Through Failford and into the gorge where I began to feel that I may have to disgorge. My times really started to go to pot here and when I came out at Sorn, it was all I could do not to throw up at Anne’s feet as she was cheering me on (sorry Anne).
Charlie caught me just after Annbank. I was really pleased to see him because he looked as if he was runing well and would be able to hold 2nd place to the end. I doubted at this point that I’d even make it to the end and about a mile from Annbank I fell retching to the ground and proceeded to empty my stomach. I immediately felt better but knew that I was now running on empty.
George was waiting to cheer us on at Tarholm Bridge. Great to see the old guy. Amazing that he still gets out and about at 97 (hope matron knew he’d got out).
Auchincruive was another morale booster with Tim, Anne and Toni all telling me that it was too close to give up. I grabbed a mouthfull of elderberries as I ran past a convenient tree and they gave me much needed sugar and a bit of carbo.
I was caught by another guy as I staggered along Tomato Lane. At this point George cycled up and told me that I was still in 3rd place. “No, surely you mean 4th” said I. George went on to explain that Scott from Portobello had taken yet another wrong turn and was now about 1 mile behind me. (Instead of turning left from Auchincruive and going over Oswald’s Bridge, he’d gone straight on – ploughed fields, large bulls and zero paths were his lot). Should have gone to Specsavers.
I reached Ayr in 3rd place but was caught by yet another guy as I went past Kyle Academy. He kindly offered to run with me but I told him that I couldn’t raise my pace at all, so off he went to an eventual 3rd place.
My final placing was 4th and I was pleased with that. I was exhausted at the finish and felt awfull. My own stupid fault for taking the electrolite when not used to it. I’ve often advised people not to take such things unless they’re used to them – wish I’d taken my own advice. I was slower by 7 minutes this year but I still managed to beat the 7 hours at 6:58.
The winner was Charlie. Well deserved and keeps the Tortoises as Ayrshire’s no 1. Great stuff Charlie.
Slept in Ian forgot to turn his watch on so we’ll need to wait to get his time and placing but he looked as if he’d just been out for a leisurely jog when I saw him at the finish.
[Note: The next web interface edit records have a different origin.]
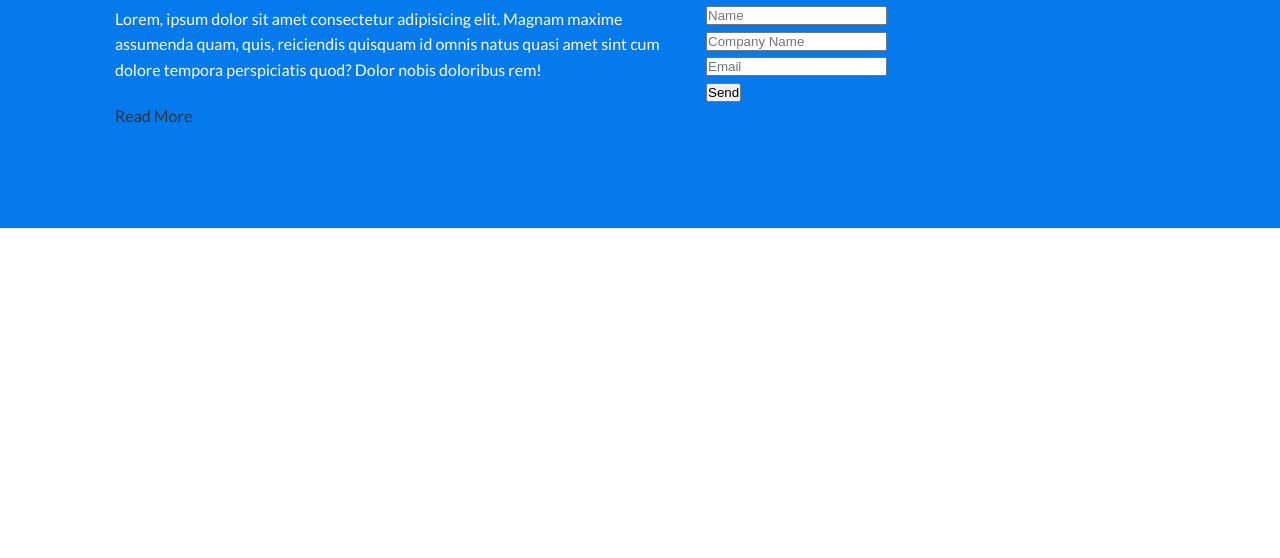
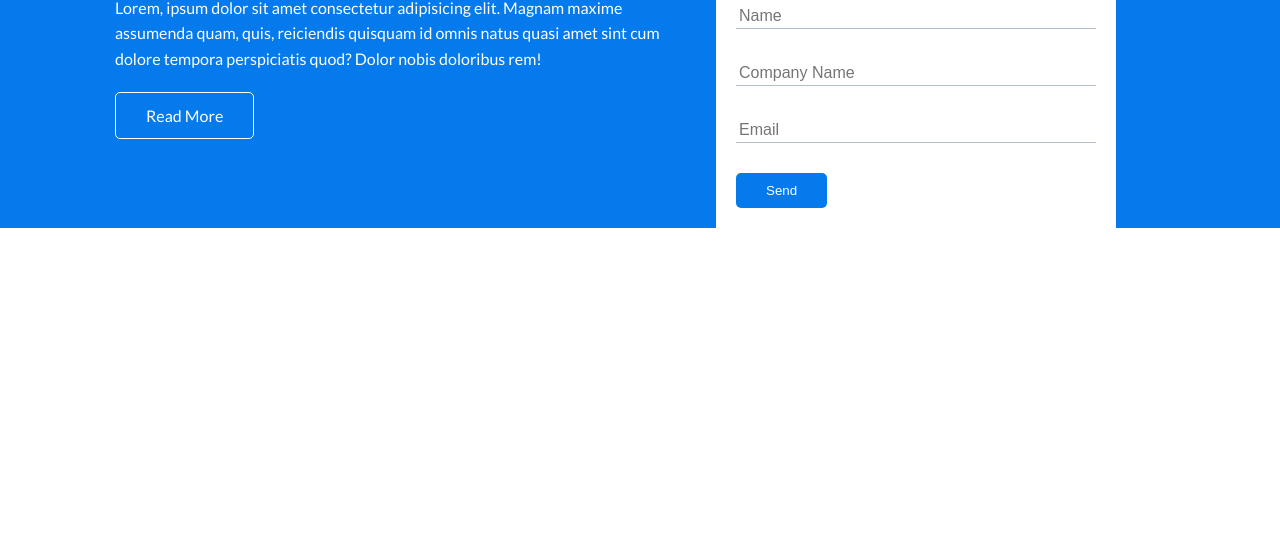
Before and after one commit to Jhethaar/Lokuri, a plain HTML site: page index.html in a window 1280 px wide. Shown: the part 242-800 px from the top of the page. Drawn offline with Linux system fonts and the light colour scheme.

Commit message:
Card, form, and btn css

```diff
--- a/css/style.css
+++ b/css/style.css
@@ -82,8 +82,35 @@ img {
 }
 
 .showcase .grid {
+  overflow: visible;
   grid-template-columns: 55% 45%;
   gap: 30px;
+}
+
+.showcase-form {
+  position: relative;
+  top: 60px;
+  height: 350px;
+  width: 400px;
+  padding: 40px;
+  z-index: 100;
+}
+
+.showcase-form .form-control {
+  margin: 30px 0;
+}
+
+.showcase-form input[type="text"],
+.showcase-form input[type="email"] {
+  border: 0;
+  border-bottom: 1px solid #b4becb;
+  width: 100%;
+  padding: 3px;
+  font-size: 16px;
+}
+
+.showcase-form input:focus {
+  outline: none;
 }
 
 /* Utilities */
@@ -92,6 +119,34 @@ img {
   margin: 0 auto;
   overflow: auto;
   padding: 0 40px;
+}
+
+.card {
+  background-color: #ffffff;
+  border-radius: 10px;
+  box-shadow: 0 3px 10px rgba(o, 0, 0, 0.2);
+  padding: 20px;
+  margin: 10px;
+  color: #333333;
+}
+
+.btn {
+  display: inline-block;
+  padding: 10px 30px;
+  cursor: pointer;
+  background-color: var(--primary-color);
+  color: #ffffff;
+  border: none;
+  border-radius: 5px;
+}
+
+.btn-outline {
+  background-color: transparent;
+  border: 1px #ffffff solid;
+}
+
+.btn:hover {
+  transform: scale(0.95);
 }
 
 .flex {
```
Hop-a-long Bobby came in on his slowest time even although, considering the injury he was carrying, he ran a brilliant race. As he finished he shouted to me, “Important thing – did my record survive?” Yes Boabee, you’re still the man.
Portobello Scott eventually finished. It’s reckoned he lost about 1 hour with his wanderings around the Ayrshire countryside. However, he viewed it quite philosophically and told me, “I may not have won but I at least achieved a pb – FOR 50 MILES!”